For those of you not old enough to remember a time when there weren't desk-top computers and the internet, amateur radio was the Facebook of its day. People would crank up the wireless in the evening and send messages in Morse code; later, the ability to send and receive voice came along, and they did that. They'd twirl the dials through the frequencies, sending out a "CQ," signal, looking for other radio buffs.
When long distance telephone calls cost an arm and a leg for three minutes, ham radio operators would cobble together phone patches, and somebody in Louisiana could talk to somebody in India for free, as long as the connection lasted. For years, Daddy ran the Old China Hands phone patch.
"Cee Que," came from a French word, sécurité French being the official language of radio operators back in the day. It was basically a "Hello, anybody there?" invitation to talk. Eventually, the FCC decided you weren't supposed to do that, just cast around for listeners, but the older guys still did it.
Ham radio was sometimes very powerful, depending on the hit-or-miss atmospheric conditions; one could connect to somebody halfway around the world–but not the next state over. You never knew until you tried.
My father switched to the 2-meter band some years back, erected a seventy-foot tall rotating antenna, and talked to people from all points on the globe.
His call letters were W5LVX, and he had a map on his office wall showing people to whom he had talked. Every continent, including Antarctica.
Until his dementia got bad, there was always a radio shack at our house. Many operators had them in their cars–not talking CB, citizens band–and sometime would play games wherein one of them would go somewhere in town and hide, and the others would hunt the rabbit by triangulation and field strength to see who could find him first.
My mother told me that when Daddy got bad, he used to talk in his sleep, and sometimes, he would be on the radio:
"CQ, CQ, this is W5LVX, anybody there? I need somebody to come and help me leave this institution and get home! CQ? Anybody?"
He lived in that house for fifty-two years, but in this case, "home" meant my great-parents farm in Leonard, Oklahoma, a few miles south of Tulsa. I saw the place only once, when I was small, and in what had been my father's room, there was a crystal radio set he'd built, inset into the wall next to his bed. He would have laid there with earphones on in the early 1930's, listening to whatever radio stations he could pick up late at night.
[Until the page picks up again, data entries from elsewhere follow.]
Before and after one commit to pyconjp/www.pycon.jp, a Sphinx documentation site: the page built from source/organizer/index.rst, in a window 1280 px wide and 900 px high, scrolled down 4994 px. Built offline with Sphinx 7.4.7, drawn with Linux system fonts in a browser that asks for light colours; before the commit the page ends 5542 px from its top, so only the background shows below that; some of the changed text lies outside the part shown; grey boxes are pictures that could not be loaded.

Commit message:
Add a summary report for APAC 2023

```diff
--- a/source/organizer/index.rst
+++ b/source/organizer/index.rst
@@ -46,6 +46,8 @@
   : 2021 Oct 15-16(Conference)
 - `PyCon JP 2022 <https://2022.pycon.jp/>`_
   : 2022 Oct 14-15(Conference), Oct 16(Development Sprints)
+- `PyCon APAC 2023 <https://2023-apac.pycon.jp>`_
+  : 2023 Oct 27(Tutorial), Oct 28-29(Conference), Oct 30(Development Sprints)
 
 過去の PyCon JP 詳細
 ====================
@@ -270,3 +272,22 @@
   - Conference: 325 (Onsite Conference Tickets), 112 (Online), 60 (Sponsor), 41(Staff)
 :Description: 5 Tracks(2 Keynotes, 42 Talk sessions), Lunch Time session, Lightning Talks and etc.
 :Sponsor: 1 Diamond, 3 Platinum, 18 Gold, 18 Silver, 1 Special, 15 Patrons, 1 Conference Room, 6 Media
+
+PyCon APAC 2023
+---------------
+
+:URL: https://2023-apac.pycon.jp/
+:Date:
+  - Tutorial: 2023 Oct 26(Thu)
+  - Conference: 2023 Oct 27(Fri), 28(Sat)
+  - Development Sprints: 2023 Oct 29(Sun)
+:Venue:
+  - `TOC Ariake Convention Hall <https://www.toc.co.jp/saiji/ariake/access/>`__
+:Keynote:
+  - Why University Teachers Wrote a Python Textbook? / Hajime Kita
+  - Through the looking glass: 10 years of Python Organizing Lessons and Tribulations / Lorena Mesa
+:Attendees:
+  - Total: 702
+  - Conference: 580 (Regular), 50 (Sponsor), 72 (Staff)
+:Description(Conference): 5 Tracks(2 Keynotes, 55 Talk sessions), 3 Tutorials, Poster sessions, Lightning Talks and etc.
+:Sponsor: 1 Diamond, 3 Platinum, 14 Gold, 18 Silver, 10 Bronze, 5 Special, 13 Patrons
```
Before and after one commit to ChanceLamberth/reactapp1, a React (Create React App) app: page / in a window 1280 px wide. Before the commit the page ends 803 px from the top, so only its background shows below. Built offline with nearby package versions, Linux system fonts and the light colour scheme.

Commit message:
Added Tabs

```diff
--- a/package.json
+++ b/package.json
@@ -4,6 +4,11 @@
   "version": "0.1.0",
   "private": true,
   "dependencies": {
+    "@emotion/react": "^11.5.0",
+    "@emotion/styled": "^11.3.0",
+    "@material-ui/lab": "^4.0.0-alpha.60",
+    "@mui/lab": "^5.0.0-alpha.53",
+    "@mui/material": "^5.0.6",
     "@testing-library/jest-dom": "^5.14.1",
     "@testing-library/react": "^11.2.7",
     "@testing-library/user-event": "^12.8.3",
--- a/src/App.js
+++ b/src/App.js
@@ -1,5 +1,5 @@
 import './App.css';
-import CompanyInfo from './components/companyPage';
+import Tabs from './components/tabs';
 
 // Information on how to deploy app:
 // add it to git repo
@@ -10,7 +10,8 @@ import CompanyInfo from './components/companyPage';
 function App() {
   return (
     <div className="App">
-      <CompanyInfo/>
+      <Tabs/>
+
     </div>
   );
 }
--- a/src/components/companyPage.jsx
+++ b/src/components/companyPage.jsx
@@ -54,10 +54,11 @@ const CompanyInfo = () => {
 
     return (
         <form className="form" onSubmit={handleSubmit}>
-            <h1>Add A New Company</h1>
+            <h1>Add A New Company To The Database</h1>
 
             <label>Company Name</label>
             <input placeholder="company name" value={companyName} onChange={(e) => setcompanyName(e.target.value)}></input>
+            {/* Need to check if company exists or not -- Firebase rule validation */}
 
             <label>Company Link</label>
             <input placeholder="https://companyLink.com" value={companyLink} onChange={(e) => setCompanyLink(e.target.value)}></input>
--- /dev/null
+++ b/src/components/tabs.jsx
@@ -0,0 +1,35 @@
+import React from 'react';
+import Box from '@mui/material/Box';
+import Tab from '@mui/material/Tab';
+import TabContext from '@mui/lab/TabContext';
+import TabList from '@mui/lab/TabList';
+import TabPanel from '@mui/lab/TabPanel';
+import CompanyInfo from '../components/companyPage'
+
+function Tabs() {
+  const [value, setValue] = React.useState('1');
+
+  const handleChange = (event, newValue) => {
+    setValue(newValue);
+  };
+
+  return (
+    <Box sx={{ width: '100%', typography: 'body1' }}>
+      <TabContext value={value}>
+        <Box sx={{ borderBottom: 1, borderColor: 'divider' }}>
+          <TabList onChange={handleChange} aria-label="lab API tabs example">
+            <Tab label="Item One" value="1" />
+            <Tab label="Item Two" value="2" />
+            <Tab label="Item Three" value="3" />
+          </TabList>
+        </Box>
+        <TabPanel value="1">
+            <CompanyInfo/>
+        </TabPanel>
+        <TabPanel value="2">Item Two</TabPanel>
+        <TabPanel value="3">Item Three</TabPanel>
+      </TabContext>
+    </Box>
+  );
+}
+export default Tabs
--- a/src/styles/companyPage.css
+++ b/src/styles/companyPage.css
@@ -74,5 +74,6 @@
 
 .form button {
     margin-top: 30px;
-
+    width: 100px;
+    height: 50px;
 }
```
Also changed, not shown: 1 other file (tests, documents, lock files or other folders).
The house didn't have electricity in those days, so to boost the signal, he would have had to use a small dry cell battery.
We have come a long way in communications since then, but W5LVX has signed off, and is, as they say in ham radio circles, silent key ...